If the results of those tests are relevant to the general population, they suggest you could very well catch and spread the coronavirus that causes the sometimes-deadly respiratory illness COVID-19 without ever knowing it.
The virus causes serious symptoms in roughly 20 percent of the population, with an estimated 5 percent — mostly those who have underlying health conditions or who are above the age of 60 — needing intensive care.
Ohio, like the U.S. in general, is a long way from being able to administer mass testing across its population. Thus far, the state has relied on testing mostly a small group of people who have severe symptoms of the virus.
Even with that narrow testing criteria, Ohio has confirmed more than 11,600 cases of coronavirus. Those cases have led to at least 471 deaths in the state.
But state officials tested every inmate at the Marion Correctional Institution recently. What they discovered was alarming.
Some of the findings were likely specific to that prison, where COVID-19 has established a strong foothold already. Roughly 73 percent of the inmates at the facility — more than 1,800 prisoners — had the virus. But the alarming thing is that a large number show no symptoms at all.
In one shared dorm at the prison, all 152 inmates living there tested positive. But 60 — about 40 percent — didn't have any signs of the disease.
That's a larger pattern found in the mass testing the Ohio Department of Rehabilitation and Correction has done, officials say.
"Throughout our mass testing process, we have found many individuals who are testing positive for COVID who are asymptomatic,” ODRC spokesperson JoEllen Smith told
The Columbus Dispatch yesterday.
Other mass-testing situations have yielded similar results. The U.S. Navy tested all 4,800 crew members of the USS Theodore Roosevelt earlier this month after COVID-19 broke out there. The outbreak was more contained than it is in Ohio's prisons — 600 sailors tested positive. But of those, 60 percent have shown no symptoms.
“It has revealed a new dynamic of this virus," Defense Secretary Mark Esper said on NBC's TODAY show Thursday. "That it can be carried by normal, healthy people who have no idea whatsoever that they are carrying it.”
Mass testing of 397 residents of a Boston shelter for those experiencing homelessness had similar results, with almost all of the 146 residents who tested positive showing no symptoms. Another test at a shelter in Worcester, Massachusetts also saw a similar, very high level of asymptomatic confirmed cases.

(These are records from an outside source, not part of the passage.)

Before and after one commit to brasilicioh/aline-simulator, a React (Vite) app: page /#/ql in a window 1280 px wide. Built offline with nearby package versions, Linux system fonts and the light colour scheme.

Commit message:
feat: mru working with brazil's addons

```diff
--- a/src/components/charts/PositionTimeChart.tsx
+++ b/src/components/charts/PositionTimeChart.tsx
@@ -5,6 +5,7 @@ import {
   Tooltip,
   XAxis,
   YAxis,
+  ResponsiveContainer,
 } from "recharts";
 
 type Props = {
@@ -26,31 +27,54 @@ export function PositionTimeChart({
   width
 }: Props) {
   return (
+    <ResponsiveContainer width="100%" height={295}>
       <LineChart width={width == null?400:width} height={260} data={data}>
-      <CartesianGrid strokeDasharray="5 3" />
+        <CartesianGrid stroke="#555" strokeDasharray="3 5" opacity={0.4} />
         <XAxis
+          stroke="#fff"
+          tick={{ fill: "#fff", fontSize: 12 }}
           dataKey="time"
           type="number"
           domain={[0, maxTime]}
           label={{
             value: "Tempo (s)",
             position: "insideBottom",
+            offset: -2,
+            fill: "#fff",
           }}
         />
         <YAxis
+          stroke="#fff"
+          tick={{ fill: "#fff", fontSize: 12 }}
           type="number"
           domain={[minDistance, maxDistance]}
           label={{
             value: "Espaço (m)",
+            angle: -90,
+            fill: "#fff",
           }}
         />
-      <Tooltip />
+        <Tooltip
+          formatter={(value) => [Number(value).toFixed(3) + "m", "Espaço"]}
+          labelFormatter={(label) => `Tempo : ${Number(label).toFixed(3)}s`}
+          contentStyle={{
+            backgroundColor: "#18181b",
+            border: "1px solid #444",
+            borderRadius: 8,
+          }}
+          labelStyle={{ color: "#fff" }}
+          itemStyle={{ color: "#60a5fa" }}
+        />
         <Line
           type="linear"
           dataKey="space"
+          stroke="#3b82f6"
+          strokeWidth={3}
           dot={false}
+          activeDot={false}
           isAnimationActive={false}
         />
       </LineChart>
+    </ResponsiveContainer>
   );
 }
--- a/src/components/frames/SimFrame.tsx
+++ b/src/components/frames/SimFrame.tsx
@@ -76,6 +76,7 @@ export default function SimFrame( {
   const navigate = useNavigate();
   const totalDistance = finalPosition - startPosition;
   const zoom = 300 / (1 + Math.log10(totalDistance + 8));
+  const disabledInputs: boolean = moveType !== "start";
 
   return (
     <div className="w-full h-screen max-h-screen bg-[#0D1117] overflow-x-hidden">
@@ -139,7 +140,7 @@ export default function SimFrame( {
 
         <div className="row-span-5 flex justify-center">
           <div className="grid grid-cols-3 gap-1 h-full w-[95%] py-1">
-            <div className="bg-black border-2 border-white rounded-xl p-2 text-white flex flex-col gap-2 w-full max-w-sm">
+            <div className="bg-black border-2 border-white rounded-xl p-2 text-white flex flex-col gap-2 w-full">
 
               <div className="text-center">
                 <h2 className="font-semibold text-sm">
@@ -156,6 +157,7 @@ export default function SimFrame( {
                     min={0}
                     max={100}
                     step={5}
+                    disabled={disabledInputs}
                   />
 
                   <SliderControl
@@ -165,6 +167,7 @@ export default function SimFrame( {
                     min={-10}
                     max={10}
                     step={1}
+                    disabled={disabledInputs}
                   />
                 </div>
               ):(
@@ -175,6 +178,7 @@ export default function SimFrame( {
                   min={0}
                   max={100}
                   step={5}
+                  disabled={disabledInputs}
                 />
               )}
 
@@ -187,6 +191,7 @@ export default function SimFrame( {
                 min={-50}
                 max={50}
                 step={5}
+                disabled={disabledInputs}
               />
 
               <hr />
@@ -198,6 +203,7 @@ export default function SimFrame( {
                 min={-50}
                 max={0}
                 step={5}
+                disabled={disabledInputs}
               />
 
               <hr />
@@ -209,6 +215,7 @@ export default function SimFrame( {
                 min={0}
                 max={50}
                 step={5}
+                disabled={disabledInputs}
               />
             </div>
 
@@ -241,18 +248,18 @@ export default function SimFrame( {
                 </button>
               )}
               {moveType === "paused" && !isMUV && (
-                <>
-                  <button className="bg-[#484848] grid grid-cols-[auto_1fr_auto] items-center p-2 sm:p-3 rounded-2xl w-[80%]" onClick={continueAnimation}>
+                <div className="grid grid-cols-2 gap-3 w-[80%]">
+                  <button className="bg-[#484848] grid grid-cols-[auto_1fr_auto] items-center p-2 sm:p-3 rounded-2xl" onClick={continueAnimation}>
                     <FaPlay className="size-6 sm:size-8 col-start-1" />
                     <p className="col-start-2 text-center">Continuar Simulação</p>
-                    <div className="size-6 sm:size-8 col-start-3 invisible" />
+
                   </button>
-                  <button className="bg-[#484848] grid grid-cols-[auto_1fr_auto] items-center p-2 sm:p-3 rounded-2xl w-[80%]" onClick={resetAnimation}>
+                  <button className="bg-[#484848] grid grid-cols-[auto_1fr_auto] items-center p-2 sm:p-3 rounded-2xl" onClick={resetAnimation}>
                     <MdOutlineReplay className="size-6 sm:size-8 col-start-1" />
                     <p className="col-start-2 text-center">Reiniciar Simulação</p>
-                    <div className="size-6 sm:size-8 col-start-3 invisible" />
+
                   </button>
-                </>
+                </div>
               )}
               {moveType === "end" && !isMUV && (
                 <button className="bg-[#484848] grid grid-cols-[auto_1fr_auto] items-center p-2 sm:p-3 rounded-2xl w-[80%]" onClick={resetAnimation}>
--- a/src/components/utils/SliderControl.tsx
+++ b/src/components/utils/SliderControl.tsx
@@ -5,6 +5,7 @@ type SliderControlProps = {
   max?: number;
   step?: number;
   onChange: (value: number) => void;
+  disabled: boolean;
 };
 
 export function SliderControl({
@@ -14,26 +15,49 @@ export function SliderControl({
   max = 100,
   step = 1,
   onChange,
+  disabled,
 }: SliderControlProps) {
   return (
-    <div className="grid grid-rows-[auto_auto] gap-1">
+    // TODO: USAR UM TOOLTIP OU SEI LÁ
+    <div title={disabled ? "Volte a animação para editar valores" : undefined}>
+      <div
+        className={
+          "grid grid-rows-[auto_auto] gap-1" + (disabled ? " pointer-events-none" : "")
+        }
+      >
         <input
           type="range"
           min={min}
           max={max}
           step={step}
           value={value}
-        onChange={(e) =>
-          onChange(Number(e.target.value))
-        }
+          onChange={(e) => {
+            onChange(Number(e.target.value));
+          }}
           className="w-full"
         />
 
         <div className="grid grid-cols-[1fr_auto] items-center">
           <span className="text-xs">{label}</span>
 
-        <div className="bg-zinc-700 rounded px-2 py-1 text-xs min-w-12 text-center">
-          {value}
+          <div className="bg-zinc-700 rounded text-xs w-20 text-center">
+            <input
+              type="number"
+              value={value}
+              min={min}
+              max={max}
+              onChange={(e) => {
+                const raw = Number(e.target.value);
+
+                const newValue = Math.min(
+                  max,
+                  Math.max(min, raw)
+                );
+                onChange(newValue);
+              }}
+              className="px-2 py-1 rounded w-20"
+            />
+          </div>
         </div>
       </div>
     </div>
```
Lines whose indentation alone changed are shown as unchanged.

If those patterns hold true, they're a double-edged sword. They suggest that the virus is potentially harmless for many people. But they also show that transmission of the virus from healthy individuals to much more vulnerable people may be much harder to control, especially given the limited availability of testing in the U.S.
The United States currently has the most confirmed cases — more than 751,000 — and deaths — more than 36,000 — of any country on the globe.
There are some caveats, as with everything related to COVID-19. The tests being used aren't always consistently accurate and can result in false positives and false negatives. And most of the instances mentioned above occurred among very specific populations — prison inmates, sailors, residents at a shelter. It's unclear if the populous at large would see similar rates of asymptomatic carriers of the coronavirus.
Still, the prospect that half or more of the people who contract the coronavirus wouldn't know they have it without testing is sobering. Health officials say it underscores the importance of what they do know for sure — that staying home whenever possible, wearing masks and gloves, observing six feet of physical distance from others in public and washing your hands frequently are vital means of slowing the spread of the pandemic.